EXERCISE DETAILS: Count the lines below with the string "outputs" in them. Only the number should be given.

[[ ENTRIES SUPPLIED open ]]

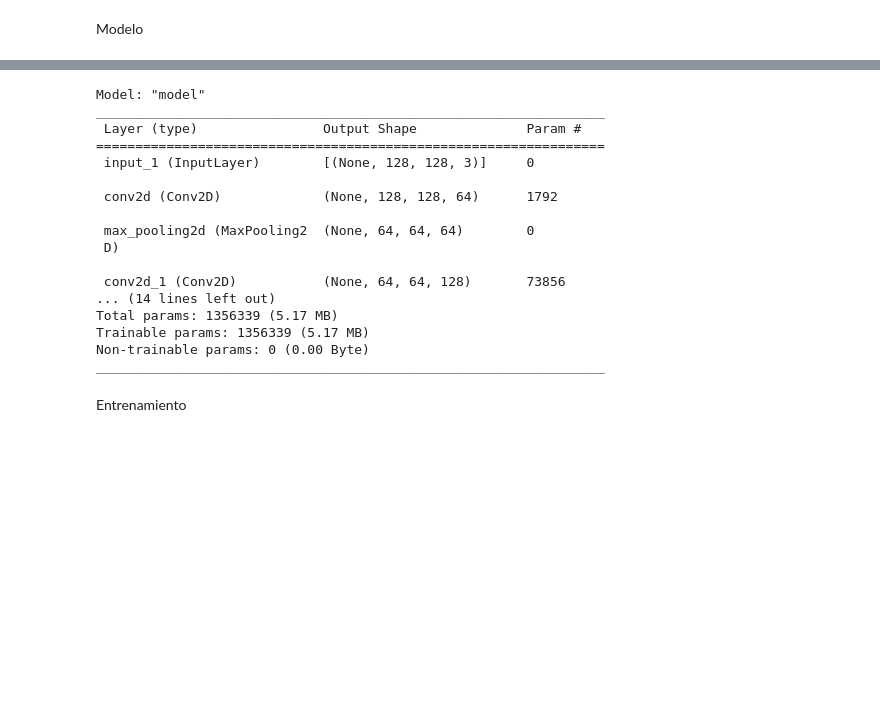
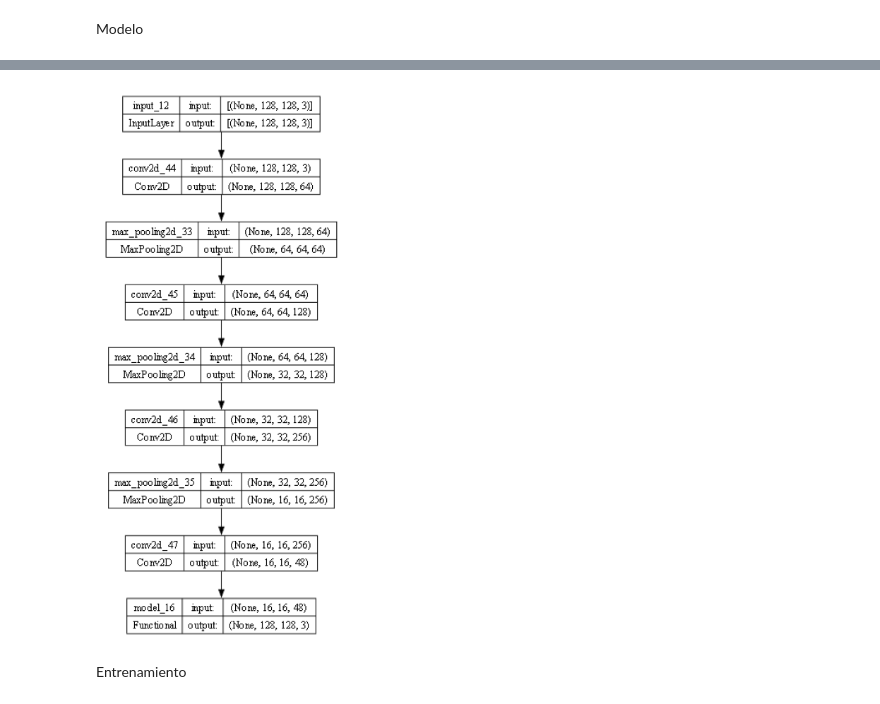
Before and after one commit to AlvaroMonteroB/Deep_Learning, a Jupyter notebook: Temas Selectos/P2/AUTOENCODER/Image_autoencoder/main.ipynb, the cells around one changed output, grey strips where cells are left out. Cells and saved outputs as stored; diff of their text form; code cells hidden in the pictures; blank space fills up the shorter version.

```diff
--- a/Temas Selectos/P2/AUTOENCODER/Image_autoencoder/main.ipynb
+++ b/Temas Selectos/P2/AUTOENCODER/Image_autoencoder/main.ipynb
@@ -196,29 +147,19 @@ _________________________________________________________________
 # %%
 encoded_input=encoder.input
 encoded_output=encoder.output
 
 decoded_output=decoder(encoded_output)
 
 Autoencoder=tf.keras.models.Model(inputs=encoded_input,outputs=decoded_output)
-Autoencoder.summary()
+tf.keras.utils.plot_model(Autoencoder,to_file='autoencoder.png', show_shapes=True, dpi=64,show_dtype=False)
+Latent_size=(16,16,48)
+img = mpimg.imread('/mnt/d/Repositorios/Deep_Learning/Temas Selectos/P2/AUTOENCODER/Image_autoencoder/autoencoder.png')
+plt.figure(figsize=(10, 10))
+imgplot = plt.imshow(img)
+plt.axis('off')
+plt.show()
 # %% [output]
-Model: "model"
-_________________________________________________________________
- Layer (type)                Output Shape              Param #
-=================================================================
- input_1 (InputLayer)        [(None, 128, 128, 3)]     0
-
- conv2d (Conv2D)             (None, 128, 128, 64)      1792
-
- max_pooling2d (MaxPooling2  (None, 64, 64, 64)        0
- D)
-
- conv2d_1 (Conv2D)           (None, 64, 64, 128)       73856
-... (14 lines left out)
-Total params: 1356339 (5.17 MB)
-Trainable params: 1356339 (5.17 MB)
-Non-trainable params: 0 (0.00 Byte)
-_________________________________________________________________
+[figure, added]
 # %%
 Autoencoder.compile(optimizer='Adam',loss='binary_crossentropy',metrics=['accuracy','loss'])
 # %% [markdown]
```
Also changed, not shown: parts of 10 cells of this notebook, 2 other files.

[[ ENTRIES SUPPLIED closed ]]

OUTPUT FOR THIS EXERCISE: 2